Are customers considering climate risk to their physical assets like storefront?

We are seeing an increase in requests for data on climate risk to physical locations, primarily around supply chain inputs. For example, customers are asking what climate events will impact the creation and/or delivery of their goods. As we have recently seen, wildfires, storms, flooding, and other natural disasters have been halting production and delivery, which leads to shortages and price increases. Corporations are rapidly working to build resiliency plans as they see these events impact their bottom line. Physical storefronts, however, are not yet as top-of-mind for business leaders. That being said, forecasting what percentage of your storefronts will be out of commission for a time period this year, or unusable in the long run due to locations becoming inhabitable, is beginning to become a part of corporate risk modeling.

What ESG metrics are customers ignoring?

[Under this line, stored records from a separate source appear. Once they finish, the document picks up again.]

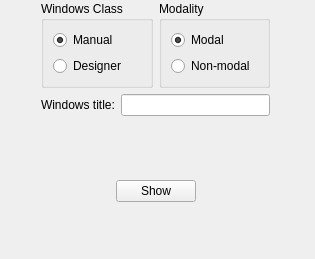
Above: lab3/multichoicewindow.ui from Alfredo-Vargas/QtBasics before the change. Below: the same form after it.
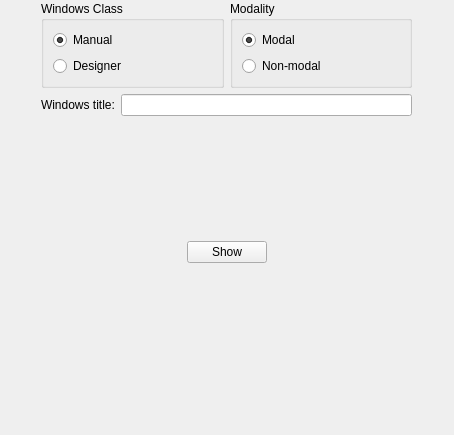
That is the form after the change.

Patch:
```diff
--- a/lab3/multichoicewindow.ui
+++ b/lab3/multichoicewindow.ui
@@ -6,20 +6,20 @@
    <rect>
     <x>0</x>
     <y>0</y>
-    <width>315</width>
-    <height>259</height>
+    <width>454</width>
+    <height>435</height>
    </rect>
   </property>
   <property name="windowTitle">
    <string>Form</string>
   </property>
-  <widget class="QWidget" name="">
+  <widget class="QWidget" name="layoutWidget">
    <property name="geometry">
     <rect>
      <x>41</x>
      <y>1</y>
-     <width>229</width>
-     <height>258</height>
+     <width>371</width>
+     <height>381</height>
     </rect>
    </property>
    <layout class="QVBoxLayout" name="verticalLayout_3">
```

I don’t think customers are actively ignoring certain ESG metrics, but there are some metrics that have such poor data coverage, that they are being overlooked or underestimated. The biggest coverage gap that I see is in the data inputs that inform Scope 2 and 3 emissions: transportation of raw materials, toxicity of dyes, soil decarbonization, business travel, energy use at manufacturing centers, and anything that isn’t directly owned or controlled by the reporting organization. If you are a manufacturer of t-shirts, for example, it is nearly impossible to get emissions data that covers every component of production from inception to end-of-life, let alone on a per unit basis. It is going to take changes in consumer demand, enhancements in technology focusing on data collection, and an overhaul in data generation and tracking practices to bridge this gap. As we begin to see increased demand for transparency on the impact of each good a consumer purchases, we see more and more data providers emerging in this space. I am hopeful for a future world where consumers have easy access to the total impact data of each good they purchase so they can make informed decisions. Ultimately, without these inputs being reflected in ESG scores today, investors are not getting the whole picture and may be over or underestimating the environmental impact of a company.



Kelci Zile is speaking at the Sustainable Investment Forum North America during Climate Week NYC, you can join her by registering here today.